[Before and after images]
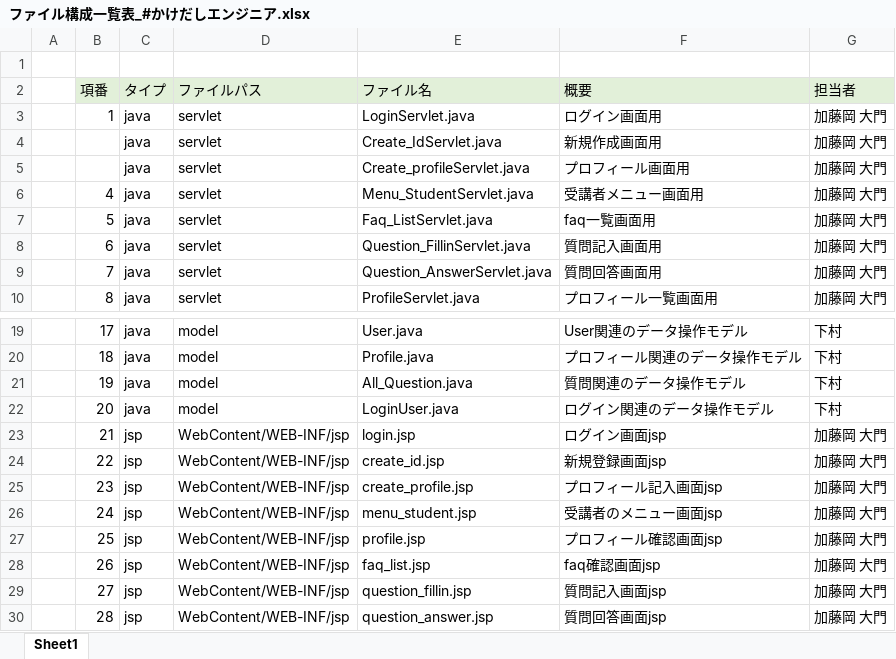
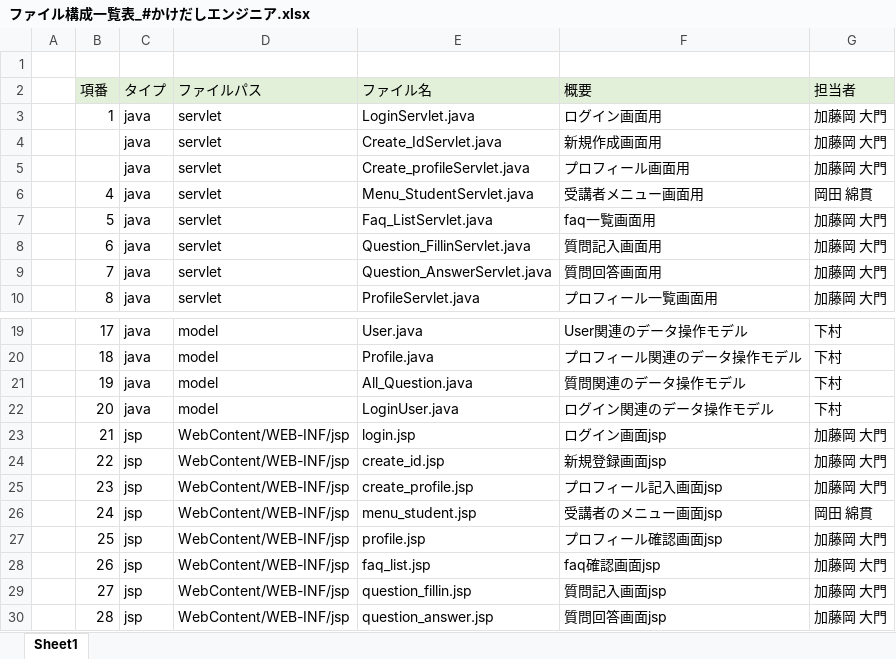
Before and after one commit to DOJO-2021/E-3, an Excel workbook: documents/ファイル構成一覧表_#かけだしエンジニア.xlsx, sheet Sheet1, drawn as a sheet; only a part is shown, gaps mark what is left out; values as stored, in another font and other column widths than the file's, no borders; the diff names each change by its address in the sheet, - before the commit and + after, or states it on an @@ line.

Commit message:
6月8日 更新

```diff
--- a/documents/ファイル構成一覧表_#かけだしエンジニア.xlsx (sheet Sheet1)
+++ b/documents/ファイル構成一覧表_#かけだしエンジニア.xlsx (sheet Sheet1)
-G6 (担当者): 加藤岡 大門
+G6 (担当者): 岡田 綿貫
-G26 (担当者): 加藤岡 大門
+G26 (担当者): 岡田 綿貫
```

Brief
Word for word, write out each of the records, but not the pictures.

Response to this exercise
Before and after one commit to DOJO-2021/E-3, an Excel workbook: documents/ファイル構成一覧表_#かけだしエンジニア.xlsx, sheet Sheet1, drawn as a sheet; only a part is shown, gaps mark what is left out; values as stored, in another font and other column widths than the file's, no borders; the diff names each change by its address in the sheet, - before the commit and + after, or states it on an @@ line.

Commit message:
6月8日 更新

```diff
--- a/documents/ファイル構成一覧表_#かけだしエンジニア.xlsx (sheet Sheet1)
+++ b/documents/ファイル構成一覧表_#かけだしエンジニア.xlsx (sheet Sheet1)
-G6 (担当者): 加藤岡 大門
+G6 (担当者): 岡田 綿貫
-G26 (担当者): 加藤岡 大門
+G26 (担当者): 岡田 綿貫
```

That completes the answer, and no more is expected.